When Willie Stewart was 18, he lost his arm in a construction accident in Washington, DC. His brother drove him to the hospital, but traffic was so bad that Willie jumped out of the truck and ran over a mile to the emergency room. Despite his efforts, he lost his arm above the elbow.
“After the accident, I didn’t think I could do anything. I wasn’t willing to try something new. I didn’t think I could, so I didn’t try. And that’s all of us. It has to start somewhere. After my accident, my mom made me do a 5K and I did it and I loved it.”
It’s hard to believe that Willie went from being a kid who wouldn’t do a 5K to competing in some of the toughest races in the world.
“Sometimes you just need someone to believe in you. Someone to say, here’s a kayak, figure it out. Here’s a pair of shoes, now go run 100 miles. Here’s a mountain bike, now go do an XTERRA.”
Willie admits that in addition to others encouraging him, it also took a lot of faith. “And a lot of failures,” he adds.
During Willie’s first race at the XTERRA West Championship in Temecula, California, Willie’s prosthetic arm fell off.
“I was still learning how to ride a mountain bike, and I had never used my prosthetic arm before. I rode up the hill and as I was heading down, there goes my arm and I crashed. I was embarrassed but I had already put myself out there and thought, dammit, I’m going to finish it. So all these people are riding over the hill and I’m running the wrong way, going back up to find my arm.”
Willie said that in the beginning, everything was a fail.
“This is why you don’t see a lot of disabled people racing because how many times can you get back up?”
However, Willie did get up. He got his arm, finished the race, and qualified for the XTERRA World Championship in Maui in 2003 (and last year he raced it for the seventh time).
As the first athlete to compete an XTERRA with a breakaway arm, he didn’t have anyone to show him the ropes. Instead, he had to seek his own courage and be willing to keep failing until he got it right.
“Ultimately, I just realized that the greatest failure was a lack of courage. Like I want to go for a run, but I don’t want anyone to see me because I suck. Or I want to do a race, but I look funny. But the biggest risk was to not compete because then I felt isolated.”
When racing XTERRA, Willie felt that his fellow competitors had his back and wanted him to succeed.
“Almost everyone in a race says, ‘Good job Willie,’ and I say it back to them. Everyone who races an XTERRA has to have the ability to not quit and to try new things. To not be frightened. When I see that happen to someone I’m inspired.”
Although Willie Stewart is extremely fast, he felt that he was admired not only for his skill and endurance but also because he was willing to show up.
“That’s probably why I race all the time. If you don’t show up, you can’t change the way people think.
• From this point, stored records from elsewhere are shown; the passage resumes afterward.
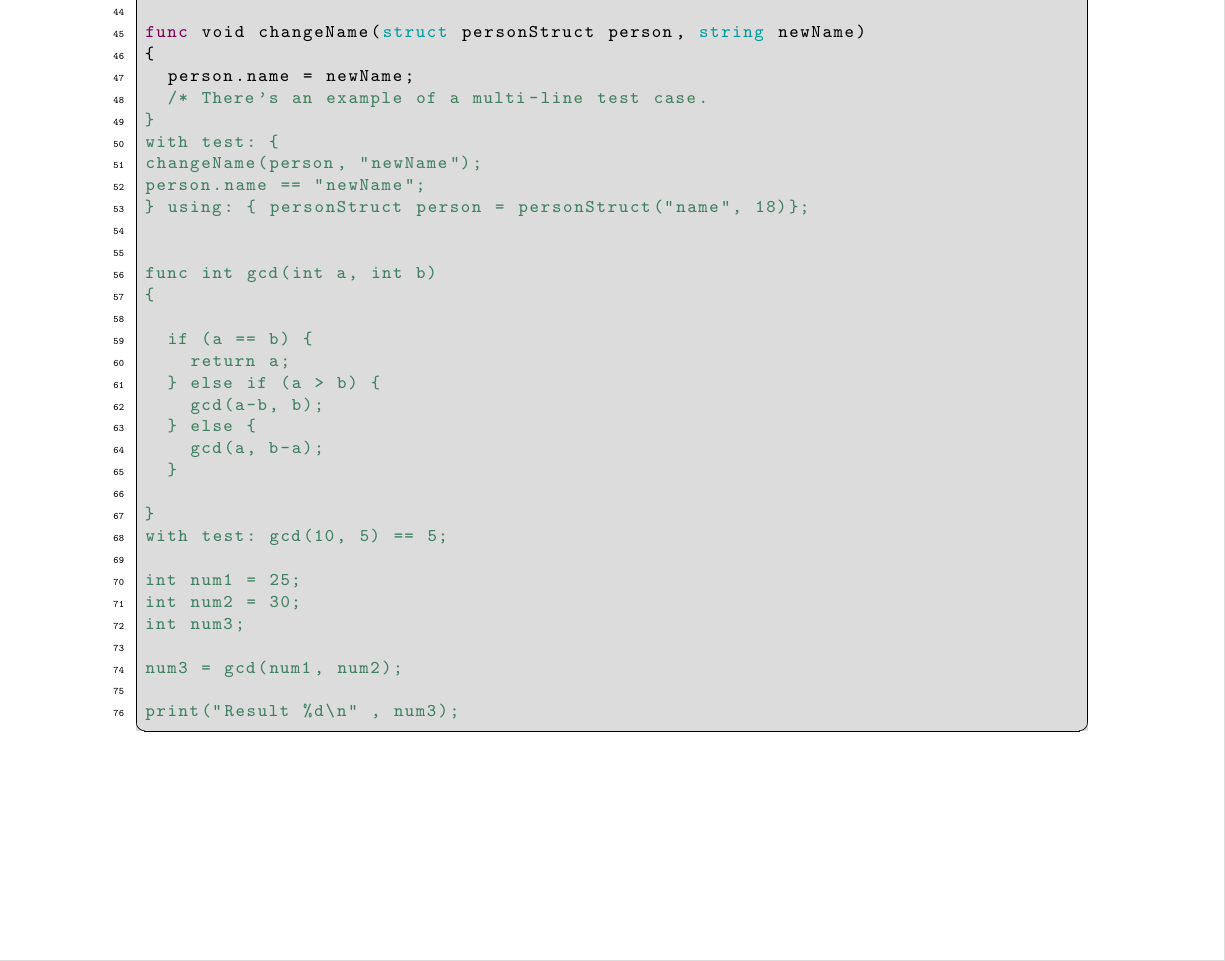
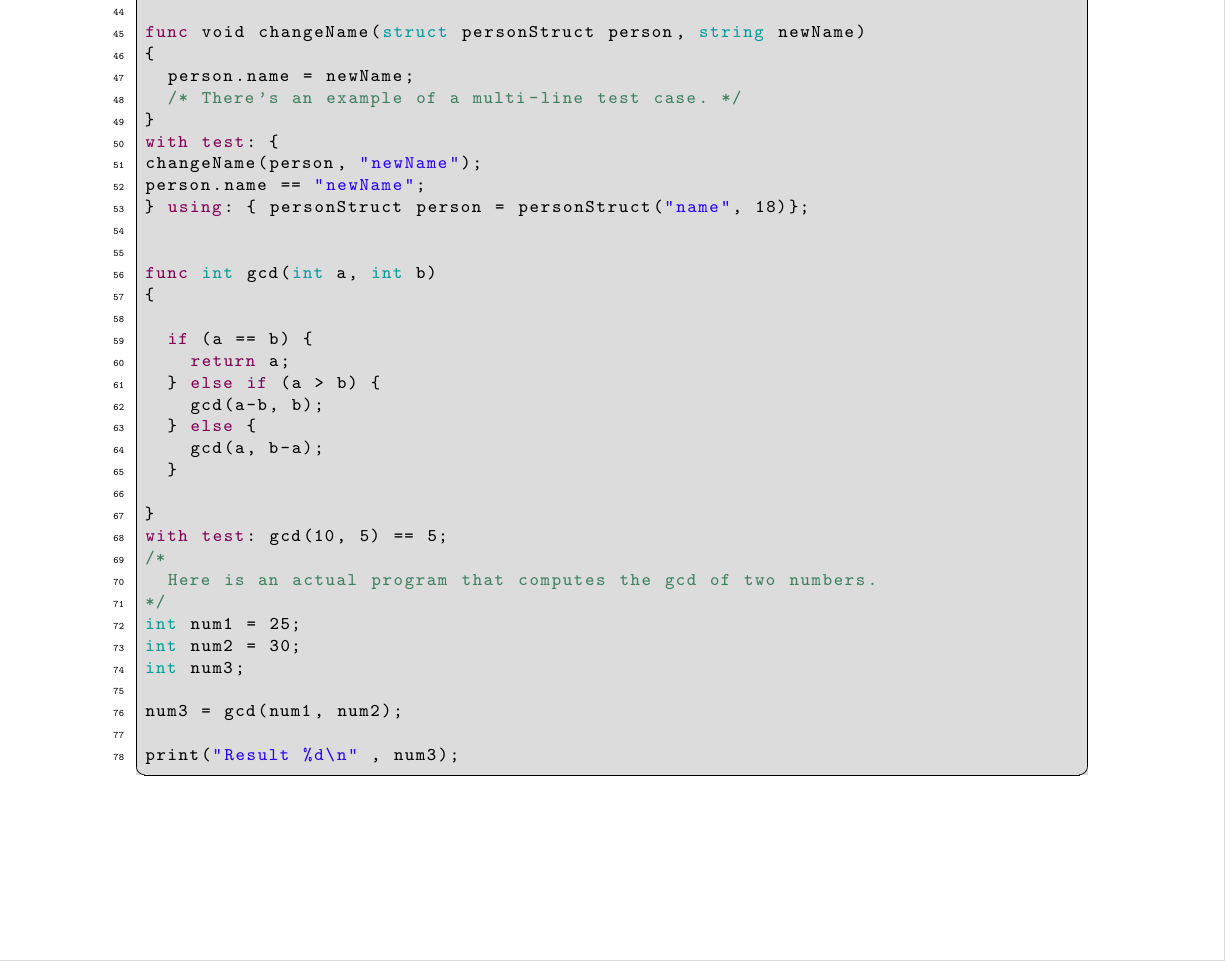
Before and after one commit to jaredweiss/JaTeste, a LaTeX document (Proposal.tex): part of page 3 of 3, cut so that both start at the same text. Compiled offline with pdfLaTeX.

Commit message:
Adding more coments

```diff
--- a/Proposal.tex
+++ b/Proposal.tex
@@ -150,7 +150,7 @@ with test: 0 < add(1,2) < 100;
 func void changeName(struct personStruct person, string newName)
 {
 	person.name = newName;
-	/* There's an example of a multi-line test case.
+	/* There's an example of a multi-line test case. */
 }
 with test: {
 changeName(person, "newName");
@@ -171,7 +171,9 @@ func int gcd(int a, int b)
 
 }
 with test: gcd(10, 5) == 5;
-
+/*
+	Here is an actual program that computes the gcd of two numbers.
+*/
 int num1 = 25;
 int num2 = 30;
 int num3;
```
Also changed, not shown: Proposal.pdf.
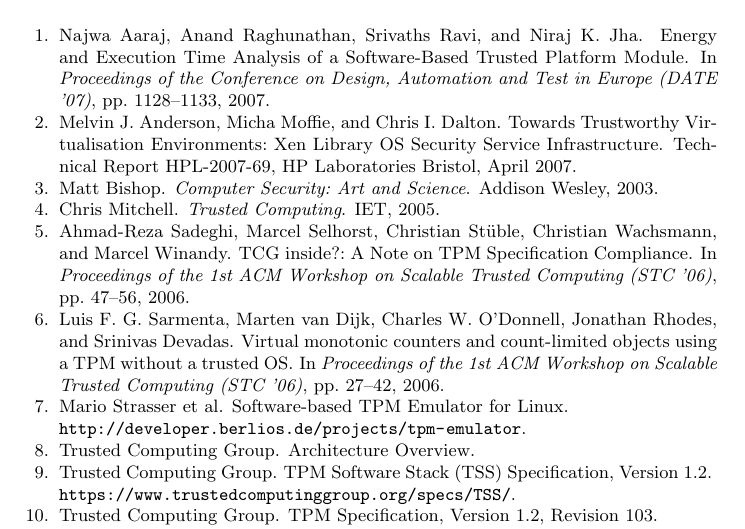
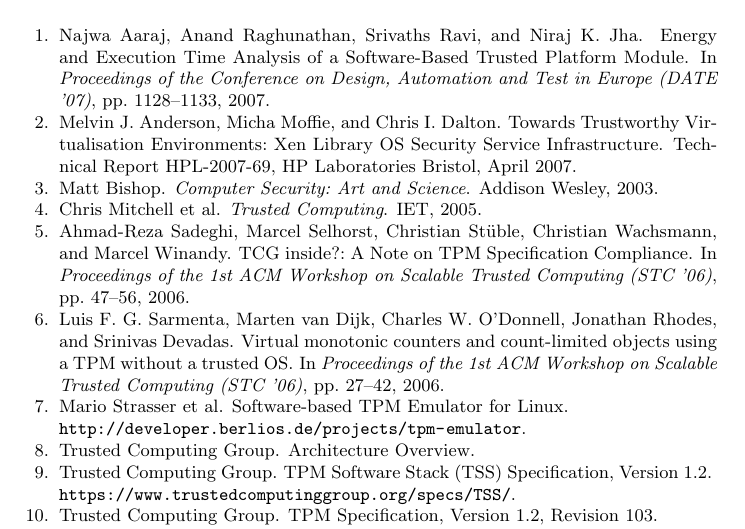
Before and after one commit to BackupTheBerlios/tpm-emulator-svn, a LaTeX paper (paper/tpm_emulator_paper.tex): part of page 10 of 14, cut so that both start at the same text. Compiled offline with pdfLaTeX.

Commit message:
fix reference

```diff
--- a/paper/tpm_emulator_paper.tex
+++ b/paper/tpm_emulator_paper.tex
@@ -585,7 +585,7 @@
 \newblock Addison Wesley, 2003.
 
 \bibitem{Mitchell2005}
-Chris Mitchell.
+Chris Mitchell et~al.
 \newblock {\em {Trusted Computing}}.
 \newblock IET, 2005.
 
```
Also changed, not shown: paper/biblio.bib (+1 -1 lines).
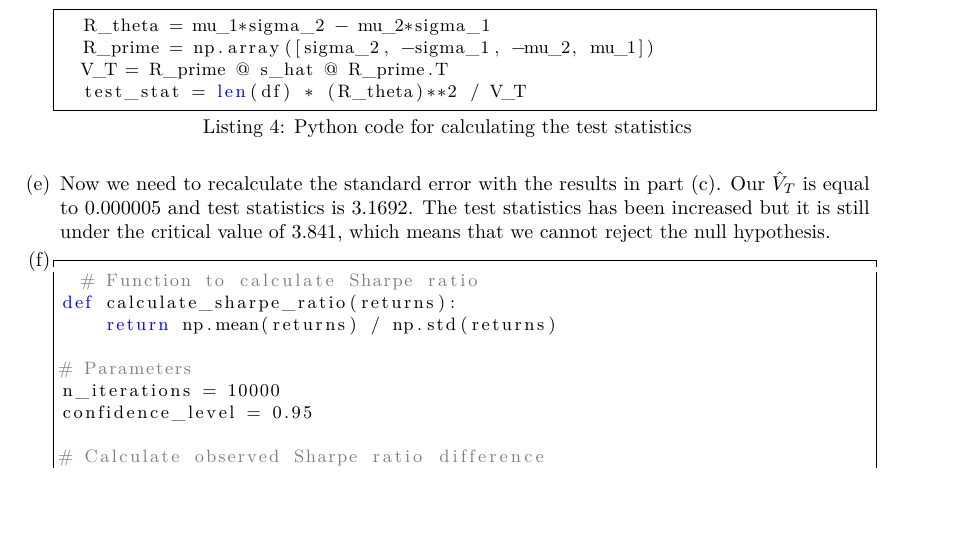
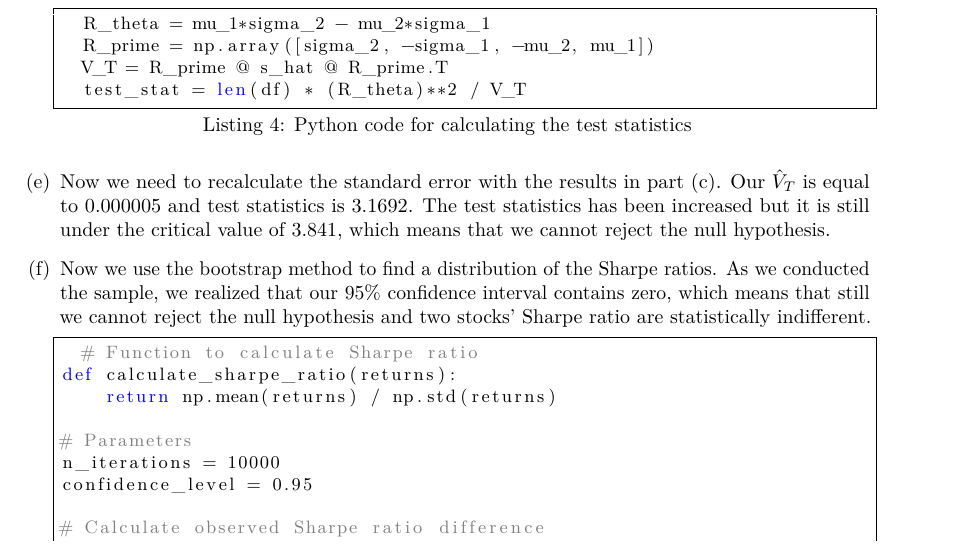
Before and after one commit to mortezaaghajanzadeh/EAP, a LaTeX problem sheet (Assignment1/main.tex, which reads Assignment1/Answers/Q1.tex): part of page 4 of 6, cut so that both start at the same text, the shorter picture padded with empty space. Compiled offline with pdfLaTeX.

Commit message:
finish ex1

```diff
--- a/Assignment1/Answers/Q1.tex
+++ b/Assignment1/Answers/Q1.tex
@@ -287,7 +287,7 @@ therefore, the test statistic is $1.2602$ and the p-value is $0.2612$. Therefore
 
 \item Now we need to recalculate the standard error with the results in part (c). Our $\hat{V}_T$ is equal to $0.000005$ and test statistics is $3.1692$. The test statistics has been increased but it is still under the critical value of $3.841$, which means that we cannot reject the null hypothesis.
 
-\item
+\item Now we use the bootstrap method to find a distribution of the Sharpe ratios. As we conducted the sample, we realized that our 95\% confidence interval contains zero, which means that still we cannot reject the null hypothesis and two stocks' Sharpe ratio are statistically indifferent.
 
 \begin{lstlisting}[language=Python, caption=Python code for Bootstrapping , label={lst:q1a}, escapechar=|, frame=single, basicstyle=\small, showstringspaces=false, captionpos=b, breaklines=true, showspaces=false, showtabs=false, keywordstyle=\color{blue}, commentstyle=\color{gray}]
   # Function to calculate Sharpe ratio
```
Also changed, not shown: Assignment1/main.pdf, 1 other file.
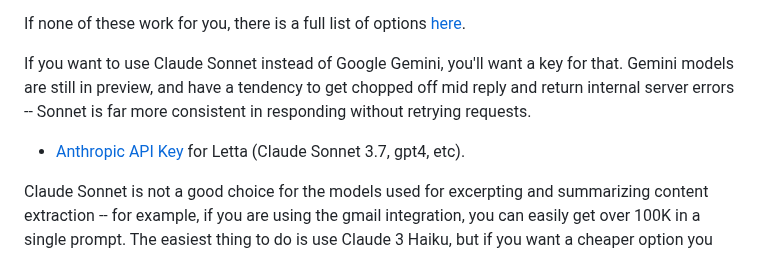
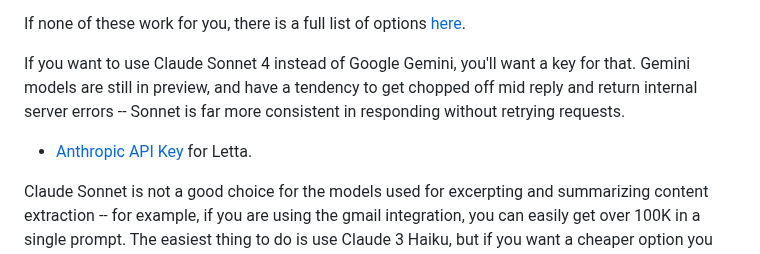
Before and after one commit to wsargent/groundedllm, a Markdown page: README.md, the part around the change. GitHub-like rendering.

```diff
--- a/README.md
+++ b/README.md
@@ -66,9 +66,9 @@ SearXNG comes for free out of the box, but I recommend disabling SearXNG and goi
 
 If none of these work for you, there is a full list of options [here](https://www.mattcollins.net/web-search-apis-for-llms).
 
-If you want to use Claude Sonnet instead of Google Gemini, you'll want a key for that.  Gemini models are still in preview, and have a tendency to get chopped off mid reply and return internal server errors -- Sonnet is far more consistent in responding without retrying requests.
+If you want to use Claude Sonnet 4 instead of Google Gemini, you'll want a key for that.  Gemini models are still in preview, and have a tendency to get chopped off mid reply and return internal server errors -- Sonnet is far more consistent in responding without retrying requests.
 
-* [Anthropic API Key](https://console.anthropic.com/settings/keys) for Letta (Claude Sonnet 3.7, gpt4, etc).
+* [Anthropic API Key](https://console.anthropic.com/settings/keys) for Letta.
 
 Claude Sonnet is not a good choice for the models used for excerpting and summarizing content extraction -- for example, if you are using the gmail integration, you can easily get over 100K in a single prompt.  The easiest thing to do is use Claude 3 Haiku, but if you want a cheaper option you can configure LiteLLM to use [OpenRouter](https://openrouter.ai) or [Requesty](https://www.requesty.ai) and use an appropriate model with long context from the list -- [Llama 4 Scout](https://openrouter.ai/meta-llama/llama-4-scout) is a good option.  I do not recommend using Deepseek or Qwen due to [privacy concerns](https://www.thefirewall-blog.com/2025/03/privacy-pitfalls-in-ai-a-closer-look-at-deepseek-and-qwen/).
 
```
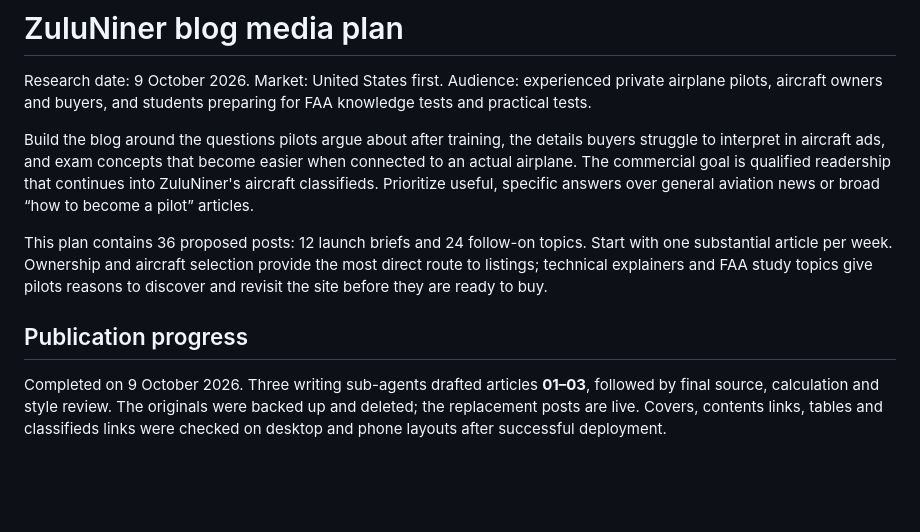
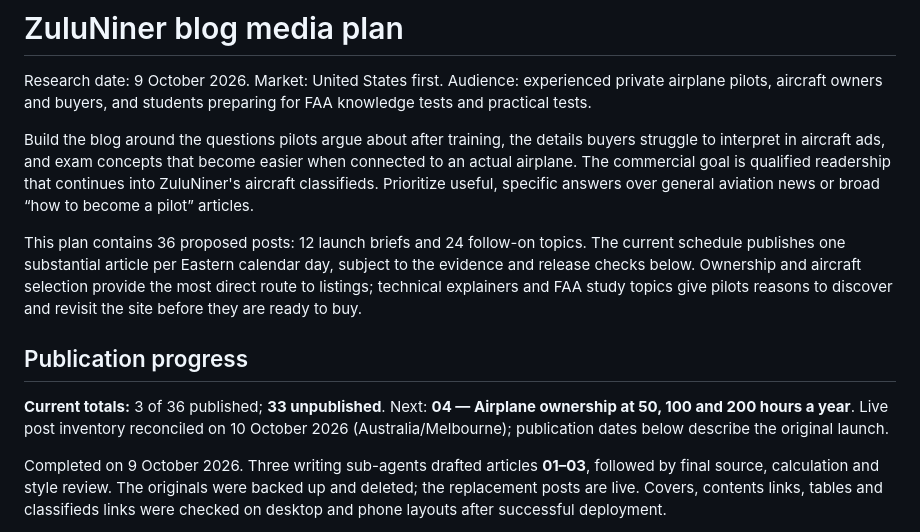
Before and after one commit to discomedia/zuluniner, a Markdown page: zuluniner-blog-media-plan.md, the part around one of its changes. GitHub-like rendering; blank space fills up the shorter version.

```diff
--- a/zuluniner-blog-media-plan.md
+++ b/zuluniner-blog-media-plan.md
@@ -4,9 +4,11 @@ Research date: 9 October 2026. Market: United States first. Audience: experience
 
 Build the blog around the questions pilots argue about after training, the details buyers struggle to interpret in aircraft ads, and exam concepts that become easier when connected to an actual airplane. The commercial goal is qualified readership that continues into ZuluNiner's aircraft classifieds. Prioritize useful, specific answers over general aviation news or broad “how to become a pilot” articles.
 
-This plan contains 36 proposed posts: 12 launch briefs and 24 follow-on topics. Start with one substantial article per week. Ownership and aircraft selection provide the most direct route to listings; technical explainers and FAA study topics give pilots reasons to discover and revisit the site before they are ready to buy.
+This plan contains 36 proposed posts: 12 launch briefs and 24 follow-on topics. The current schedule publishes one substantial article per Eastern calendar day, subject to the evidence and release checks below. Ownership and aircraft selection provide the most direct route to listings; technical explainers and FAA study topics give pilots reasons to discover and revisit the site before they are ready to buy.
 
 ## Publication progress
+
+**Current totals:** 3 of 36 published; **33 unpublished**. Next: **04 — Airplane ownership at 50, 100 and 200 hours a year**. Live post inventory reconciled on 10 October 2026 (Australia/Melbourne); publication dates below describe the original launch.
 
 Completed on 9 October 2026. Three writing sub-agents drafted articles **01–03**, followed by final source, calculation and style review. The originals were backed up and deleted; the replacement posts are live. Covers, contents links, tables and classifieds links were checked on desktop and phone layouts after successful deployment.
 
```
Also changed, not shown: other parts of zuluniner-blog-media-plan.md (+21 -16 lines), docs/blog/scheduled-publishing.md (added, +35 -0 lines).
So if you want people to think differently about physically challenged athletes, you better show up.”
For Willie, a 2004 Dave DeSantis XTERRA Warrior Award Recipient, the sport has been a level playing field because all athletes who show up to a race face challenges of some sort and have experienced failure in their lives.
“And that goes for people with two arms as well,” says Willie. “I admire parents who race after getting no sleep the night before or a mom or dad who sacrifice a workout to jog with their kid. Those are things I admire. Those are the little victories that add up. It takes a certain character to do something you might not be great at, and those are the people who race XTERRA. Because XTERRAs are scary and they aren’t easy.”
Willie races to support the Challenged Athletes Foundation, which years ago helped him get a prosthetic arm and has been an integral part of his life (and lifestyle) ever since. To show his appreciation, he continues to push the limits of his own abilities and inspire other challenged athletes to get out and compete on the dirt.
“When you are disabled you are sidelined. But when you are competing, you feel alive. XTERRA opened a new frontier for me. I worked hard and I figured it out, but it took a long time to believe. It wasn’t like today I believe and yesterday I didn’t. It took almost 20 years to believe in who I was. XTERRA was a big part of that.”